### Exercise directions
Below are records to give again exactly; omit each image they contain.

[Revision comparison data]

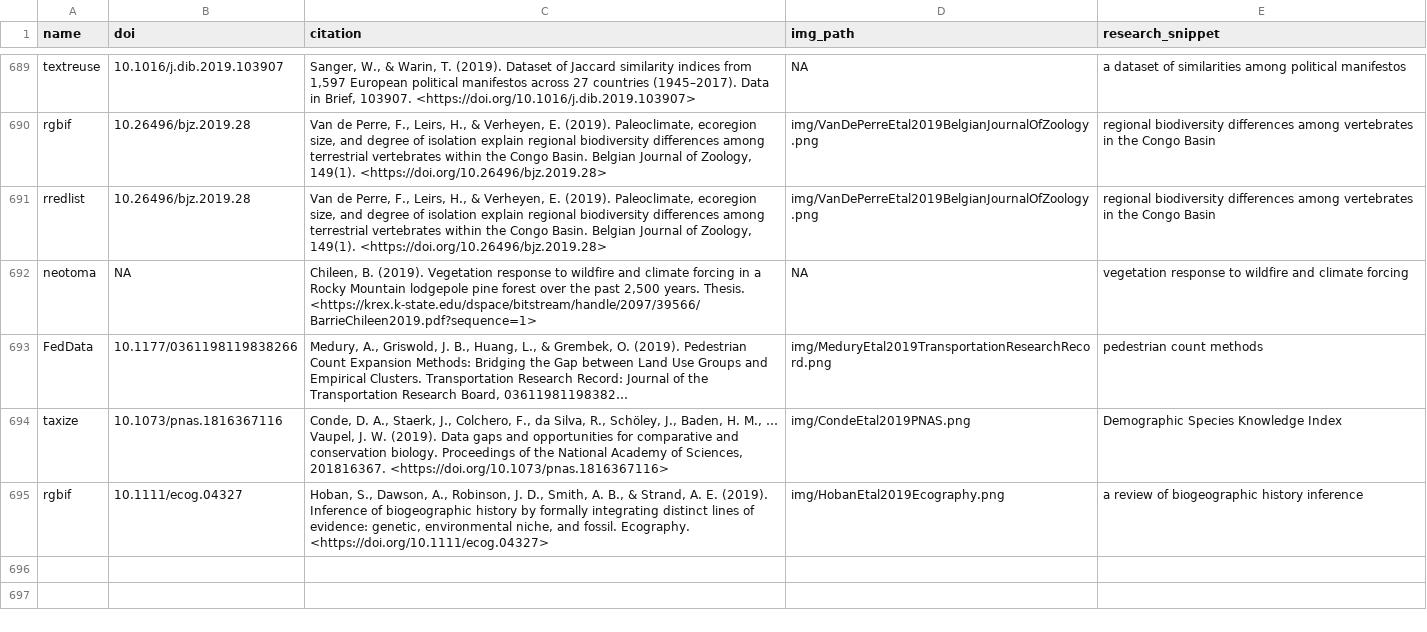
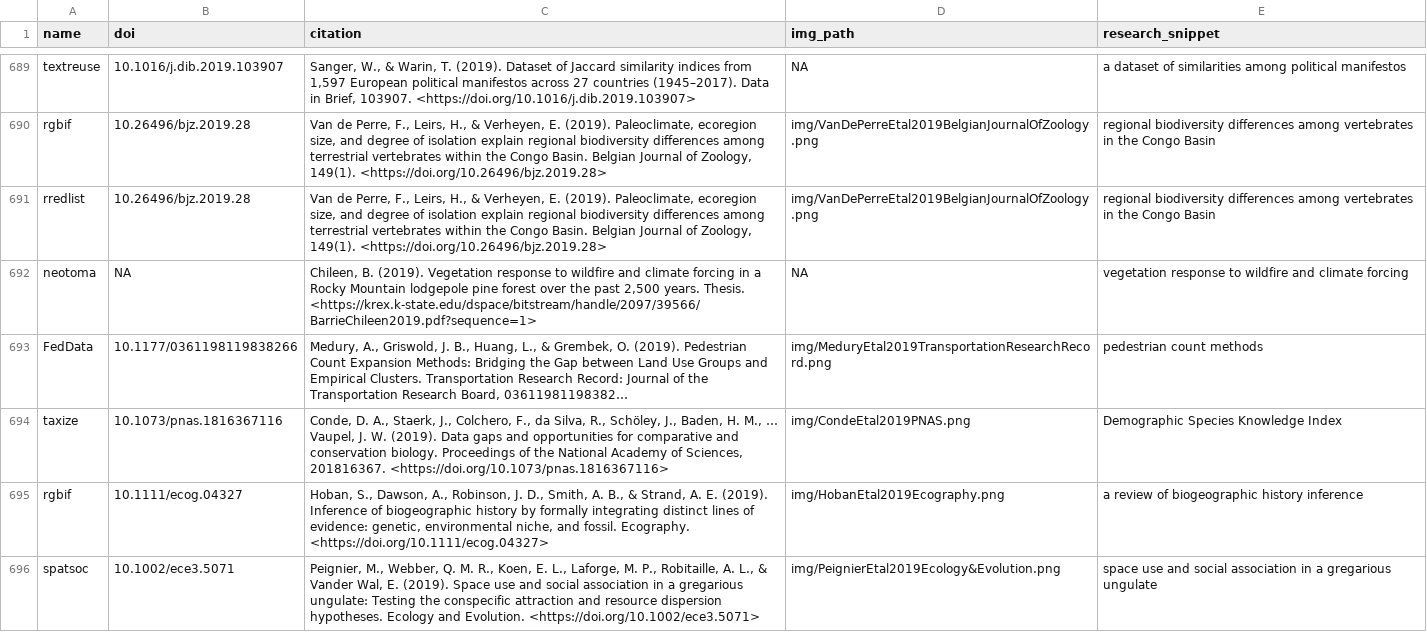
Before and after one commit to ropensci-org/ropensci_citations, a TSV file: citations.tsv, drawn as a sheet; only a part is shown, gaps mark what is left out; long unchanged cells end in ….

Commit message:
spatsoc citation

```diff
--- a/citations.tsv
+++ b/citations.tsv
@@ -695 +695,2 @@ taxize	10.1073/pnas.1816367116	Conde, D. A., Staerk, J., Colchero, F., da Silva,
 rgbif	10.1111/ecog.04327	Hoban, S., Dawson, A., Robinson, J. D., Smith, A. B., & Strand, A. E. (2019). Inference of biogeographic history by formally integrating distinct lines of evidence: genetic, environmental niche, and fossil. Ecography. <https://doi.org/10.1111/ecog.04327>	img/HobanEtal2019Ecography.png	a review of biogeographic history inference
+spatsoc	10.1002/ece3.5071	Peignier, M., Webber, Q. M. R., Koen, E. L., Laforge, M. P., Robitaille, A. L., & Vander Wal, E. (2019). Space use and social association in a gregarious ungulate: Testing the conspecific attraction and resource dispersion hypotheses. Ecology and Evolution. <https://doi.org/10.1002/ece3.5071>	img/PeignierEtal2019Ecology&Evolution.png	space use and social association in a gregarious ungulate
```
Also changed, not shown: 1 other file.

### Your solution
Before and after one commit to ropensci-org/ropensci_citations, a TSV file: citations.tsv, drawn as a sheet; only a part is shown, gaps mark what is left out; long unchanged cells end in ….

Commit message:
spatsoc citation

```diff
--- a/citations.tsv
+++ b/citations.tsv
@@ -695 +695,2 @@ taxize	10.1073/pnas.1816367116	Conde, D. A., Staerk, J., Colchero, F., da Silva,
 rgbif	10.1111/ecog.04327	Hoban, S., Dawson, A., Robinson, J. D., Smith, A. B., & Strand, A. E. (2019). Inference of biogeographic history by formally integrating distinct lines of evidence: genetic, environmental niche, and fossil. Ecography. <https://doi.org/10.1111/ecog.04327>	img/HobanEtal2019Ecography.png	a review of biogeographic history inference
+spatsoc	10.1002/ece3.5071	Peignier, M., Webber, Q. M. R., Koen, E. L., Laforge, M. P., Robitaille, A. L., & Vander Wal, E. (2019). Space use and social association in a gregarious ungulate: Testing the conspecific attraction and resource dispersion hypotheses. Ecology and Evolution. <https://doi.org/10.1002/ece3.5071>	img/PeignierEtal2019Ecology&Evolution.png	space use and social association in a gregarious ungulate
```
Also changed, not shown: 1 other file.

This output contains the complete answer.